Sunday, November 15, 2009
Lemongrass in Eagle Rock
Lemongrass has very clean bathrooms. For some of you, that right there might tell you everything you need to know about this place (viz., Vietnamese food that's not ultra-authentic, and not served in an appropriately grimy location). But give it a chance, despite the spotless and tastefully decorated bathrooms.
It's kind of a mint-green nineties vibe in Lemongrass, with an unfortunately designed counter that has no overhang -- so there's nowhere for people sitting at the counter to put their knees. (You have to see it to understand. It's not a big deal, but I always notice this when I come here for some reason.) There are some Buddhas perched on shelves, some paintings of women in áo dài (those long single-piece dresses), wearing ón lá (those conical straw hats), black-and-white photographs of Vietnam, etc.
The menu is pretty simple, with the Vietnamese standards: spring rolls (decent), bánh mì (Vietnamese sandwiches - pretty good), bún (noodle) dishes (okay), rice dishes (I like the cơm tôm a lot), some so-so vegetarian dishes, and, of course, phở.
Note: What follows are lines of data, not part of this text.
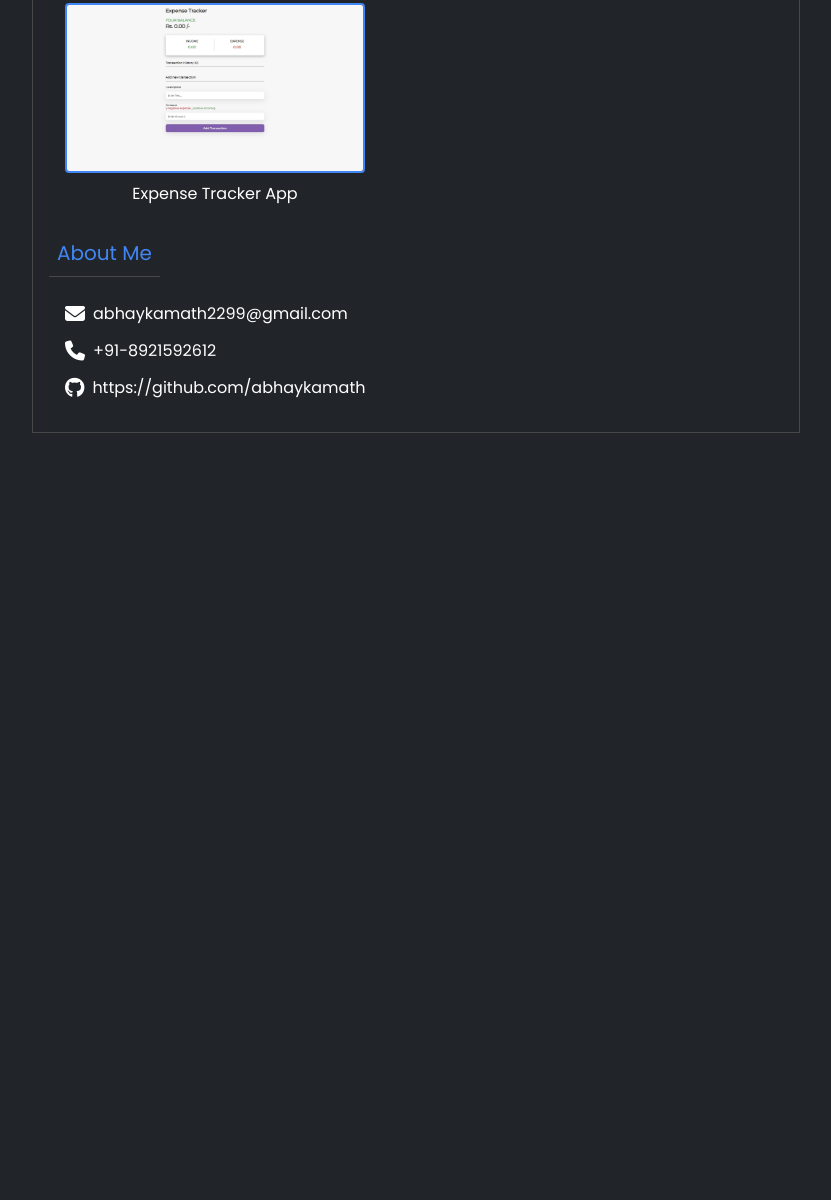
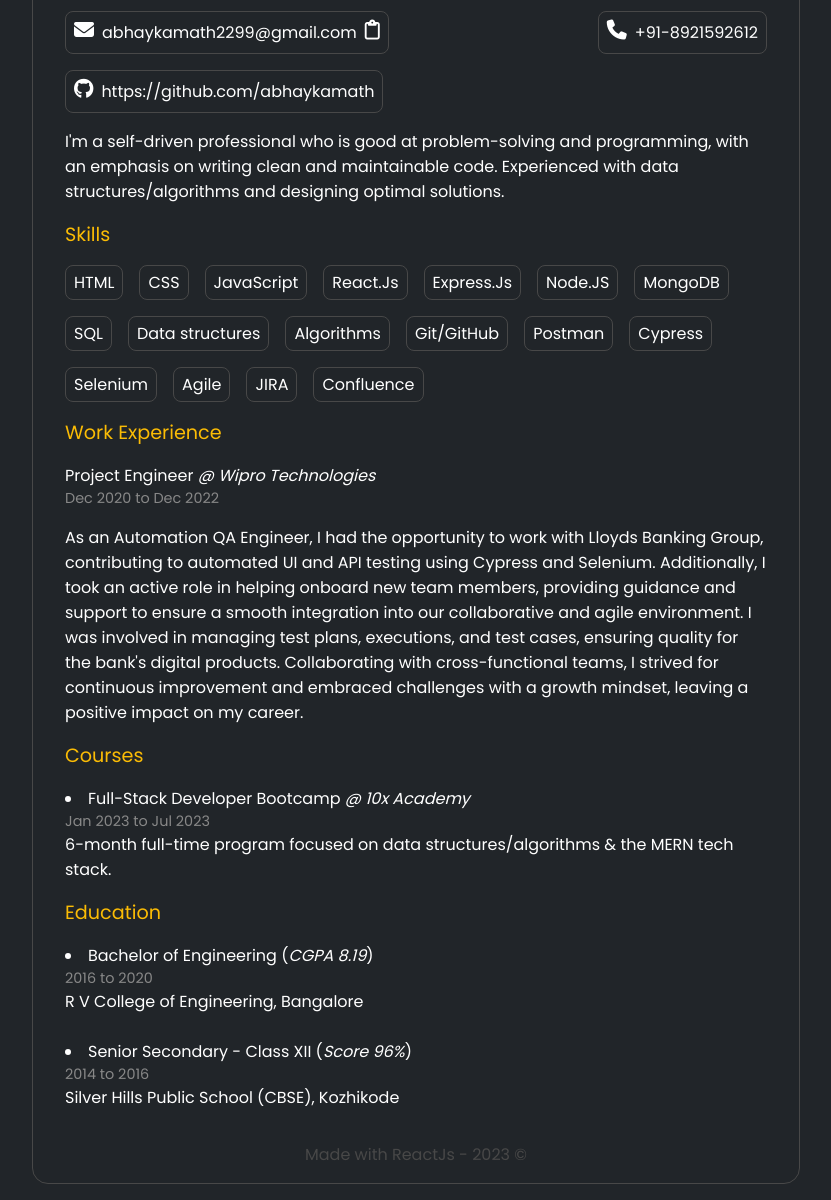
Before and after one commit to abhaykamath/portfolio-app, a React app: page / in a window 1280 px wide. Shown: the part 377-1577 px from the top of the page, without its empty margins (224-1055 px from the left). Before the commit the page ends 810 px from the top, so only its background shows below. Built offline with nearby package versions, Linux system fonts and the light colour scheme.

Commit message:
Completed the About section

```diff
--- a/package.json
+++ b/package.json
@@ -9,6 +9,7 @@
     "react": "^18.2.0",
     "react-dom": "^18.2.0",
     "react-scripts": "5.0.1",
+    "react-toastify": "^9.1.3",
     "web-vitals": "^2.1.4"
   },
   "scripts": {
--- a/src/components/About.js
+++ b/src/components/About.js
@@ -1,26 +1,146 @@
 import React from "react";
+import { ToastContainer, toast } from "react-toastify";
+import "react-toastify/dist/ReactToastify.css";
 import "../styles/About.css";
 
 function About() {
+  const notify = () =>
+    toast.success("Copied to clipboard!", {
+      position: "top-left",
+      autoClose: 1000,
+      hideProgressBar: false,
+      closeOnClick: true,
+      pauseOnHover: true,
+      draggable: true,
+      progress: undefined,
+      theme: "light",
+    });
+  const copyToClipboard = () => {
+    navigator.clipboard.writeText("abhaykamath2299@gmail.com");
+  };
   return (
+    <>
       <div className="about-container">
         <div className="contact">
-        <div>
+          <div
+            id="email"
+            onClick={() => {
+              copyToClipboard();
+              notify();
+            }}
+          >
             <i className="fa-solid fa-envelope"></i>
             <div>abhaykamath2299@gmail.com</div>
+            <i className="fa-regular fa-clipboard"></i>
           </div>
           <div>
             <i className="fa-solid fa-phone"></i>
             <div>+91-8921592612</div>
           </div>
-        <div>
+          <div id="github">
             <i className="fa-brands fa-github"></i>
             <div>
-            <a>https://github.com/abhaykamath</a>
+              <a href="https://github.com/abhaykamath" target="_blank">
+                https://github.com/abhaykamath
+              </a>
             </div>
           </div>
         </div>
+        <p>
+          I'm a self-driven professional who is good at problem-solving and
+          programming, with an emphasis on writing clean and maintainable code.
+          Experienced with data structures/algorithms and designing optimal
+          solutions.
+        </p>
+        <span className="about-header">Skills</span>
+        <div id="skills-container">
+          <li>HTML</li>
+          <li>CSS</li>
+          <li>JavaScript</li>
+          <li>React.Js</li>
+          <li>Express.Js</li>
+          <li>Node.JS</li>
+          <li>MongoDB</li>
+          <li>SQL</li>
+          <li>Data structures</li>
+          <li>Algorithms</li>
+          <li>Git/GitHub</li>
+          <li>Postman</li>
+          <li>Cypress</li>
+          <li>Selenium</li>
+          <li>Agile</li>
+          <li>JIRA</li>
+          <li>Confluence</li>
         </div>
+        <span className="about-header">Work Experience</span>
+        <div>
+          Project Engineer <em>@ Wipro Technologies</em>
+        </div>
+        <div
+          style={{
+            fontSize: "0.9rem",
+            color: "#888888",
+          }}
+        >
+          Dec 2020 to Dec 2022
+        </div>
+        <p>
+          As an Automation QA Engineer, I had the opportunity to work with
+          Lloyds Banking Group, contributing to automated UI and API testing
+          using Cypress and Selenium. Additionally, I took an active role in
+          helping onboard new team members, providing guidance and support to
+          ensure a smooth integration into our collaborative and agile
+          environment. I was involved in managing test plans, executions, and
+          test cases, ensuring quality for the bank's digital products.
+          Collaborating with cross-functional teams, I strived for continuous
+          improvement and embraced challenges with a growth mindset, leaving a
+          positive impact on my career.
+        </p>
+        <span className="about-header">Courses</span>
+        <li>
+          Full-Stack Developer Bootcamp <em>@ 10x Academy</em>
+        </li>
+        <div
+          style={{
+            fontSize: "0.9rem",
+            color: "#888888",
+          }}
+        >
+          Jan 2023 to Jul 2023
+        </div>
+        <div>
+          6-month full-time program focused on data structures/algorithms & the
+          MERN tech stack.
+        </div>
+        <span className="about-header">Education</span>
+        <li>
+          Bachelor of Engineering (<em>CGPA 8.19</em>)
+        </li>
+        <div
+          style={{
+            fontSize: "0.9rem",
+            color: "#888888",
+          }}
+        >
+          2016 to 2020
+        </div>
+        <div>R V College of Engineering, Bangalore</div>
+        <br></br>
+        <li>
+          Senior Secondary - Class XII (<em>Score 96%</em>)
+        </li>
+        <div
+          style={{
+            fontSize: "0.9rem",
+            color: "#888888",
+          }}
+        >
+          2014 to 2016
+        </div>
+        <div>Silver Hills Public School (CBSE), Kozhikode</div>
+      </div>
+      <ToastContainer />
+    </>
   );
 }
 
--- a/src/components/Main.js
+++ b/src/components/Main.js
@@ -10,6 +10,7 @@
       <Projects />
       <div className="header">About Me</div>
       <About />
+      <footer>Made with ReactJs - 2023 &#169;</footer>
     </main>
   );
 }
--- a/src/styles/About.css
+++ b/src/styles/About.css
@@ -7,24 +7,64 @@
 .contact {
   box-sizing: border-box;
   display: flex;
+  gap: 1rem;
   justify-content: space-between;
 }
 
 .contact > div {
   box-sizing: border-box;
   display: flex;
-  align-items: center;
+  align-items: flex-start;
   gap: 0.5rem;
+  border: 1px solid #484848;
+  border-radius: 0.5rem;
+  padding: 0.5rem;
 }
 
 .contact > div > i {
   font-size: 1.25rem;
 }
 
+#email:hover {
+  color: #ea4335;
+  cursor: pointer;
+}
+
+#github:hover {
+  color: #34a853 !important;
+  cursor: pointer;
+}
+
+p {
+  margin: 0;
+  margin-top: 1rem;
+}
+
+.about-header {
+  box-sizing: border-box;
+  display: inline-block;
+  margin: 1rem 0;
+  font-size: 1.2rem;
+  color: #fbbc05;
+}
+
+#skills-container {
+  box-sizing: border-box;
+  display: flex;
+  gap: 1rem;
+  flex-wrap: wrap;
+}
+
+#skills-container > li {
+  list-style: none;
+  box-sizing: border-box;
+  border: 1px solid #484848;
+  border-radius: 0.5rem;
+  padding: 0.25rem 0.5rem;
+}
+
 @media (max-width: 1400px) {
   .contact {
-    flex-direction: column;
-    justify-content: flex-start;
-    gap: 0.75rem;
+    flex-wrap: wrap;
   }
 }
--- a/src/styles/Main.css
+++ b/src/styles/Main.css
@@ -4,6 +4,9 @@
   color: white;
   margin: 0 20%;
   border: 1px solid #484848;
+  border-bottom-left-radius: 1rem;
+  border-bottom-right-radius: 1rem;
+  margin-bottom: 1rem;
 }
 
 .header {
@@ -13,7 +16,18 @@
   border-bottom: 1px solid #fbbc05;
   border-bottom: 1px solid #484848;
   padding: 0.5rem;
+  padding-left: 0;
+  padding-bottom: 0.2rem;
+  margin-left: 1rem;
   width: fit-content;
+}
+
+footer {
+  box-sizing: border-box;
+  text-align: center;
+  padding: 1rem;
+  padding-bottom: 0;
+  color: #484848;
 }
 
 @media (max-width: 750px) {
--- a/src/styles/Navbar.css
+++ b/src/styles/Navbar.css
@@ -6,7 +6,7 @@
   padding: 1rem;
   color: white;
   font-size: 1rem;
-  font-weight: bold;
+  /* font-weight: bold; */
   position: relative;
   margin: 0 20%;
   /* border-bottom: 1px solid #484848; */
--- a/src/styles/Projects.css
+++ b/src/styles/Projects.css
@@ -27,15 +27,29 @@
   /* opacity: 0.9; */
   border: 2px solid #fbbc05;
   border: 2px solid #4285f4;
+  border: 2px solid #484848;
+  padding: 0.25rem;
 }
 
 .project:hover {
   cursor: pointer;
-  opacity: 0.9;
+  opacity: 0.8;
 }
 
 .project:active {
   opacity: 0.75;
+}
+
+@media (max-width: 1700px) {
+  .projects-container img {
+    width: 250px;
+  }
+}
+
+@media (max-width: 1450px) {
+  .projects-container img {
+    width: 200px;
+  }
 }
 
 @media (max-width: 750px) {
```
Also changed, not shown: 1 other file. Lines whose indentation alone changed are shown as unchanged.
Mrs. Octopus is Vietnamese and is generally pretty picky and sparing with her praise for Vietnamese places around L.A. She thinks Lemongrass is okay. It'll do the job for her. She tends to have the phở bò chín nạc (well done beef) here, though, in L.A., she thinks the beef phở at Phở Cafe in Silverlake is better. Surprisingly, she thinks the phở gà (chicken) is better at Gingergrass (Silverlake). (More suprisingly, she hasn't yet been to the famous Golden Deli in San Gabriel (beef phở is the specialty there).) She generally doesn't get too excited about Lemongrass, but there have been weeks where we've been here three or four times: sometimes Mrs. Octopus just has to get phở into her system very quickly. I think it might be a medical condition for Vietnamese people.
Lemongrass is an easy and pretty reasonably priced option, and I find myself defaulting to this place all the time. The food seems pretty healthy, and I don't feel gross or greasy after eating it. I'm sort of addicted to a new special they have, the Lemongrass Chicken, which is in some kind of crazy tasty lemongrass salty sauce. I can't get enough of it.
Food isn't terribly expensive here, though Mrs. Octopus and other Vietnamese people tend to get upset when bánh mì costs more than three dollars (or two dollars) -- it's like $7.95 here. Lunch specials are cheap at $6.95. Dinner for two will probably cost between $25-$30. The owners are Vietnamese, and Mrs. Octopus suspects that the primary cooks in the kitchen are Vietnamese. There were many weird issues with service in the early days, but those issues seem to have been ironed out. They have a number of beers available, including some Vietnamese beers.
This place is fine if you don't feel like trekking out somewhere for *the best* Vietnamese food you could possibly find. That is, it's totally perfect for dinner on a Tuesday. It's not the kind of place you would go out of your way for.
Now, if you ever do feel like making a trip down the 405 to Little Saigon down in Orange County, here are some fantastic places Mrs. Octopus's parents have taken us to: Canton Restaurant (fish porridge and dill turmeric fish); Phở Dakao (phở gà); and Lee's Sandwiches (bánh mì).
Finally, a short Vietnamese lesson. Vietnamese, like Chinese, Thai, and other languages in Southeast Asia, is tonal. Vietnamese has six tones: flat, rising, descending, short descending, high breaking-rising, and mid dipping-rising (like an interrogative tone). The word phở has this last tone. Also, the "o" is not hard, as in "boat", but soft, as in "book". It sounds like "fuck" but without the "ck", and as if you were asking a question, sort of like "fuh?"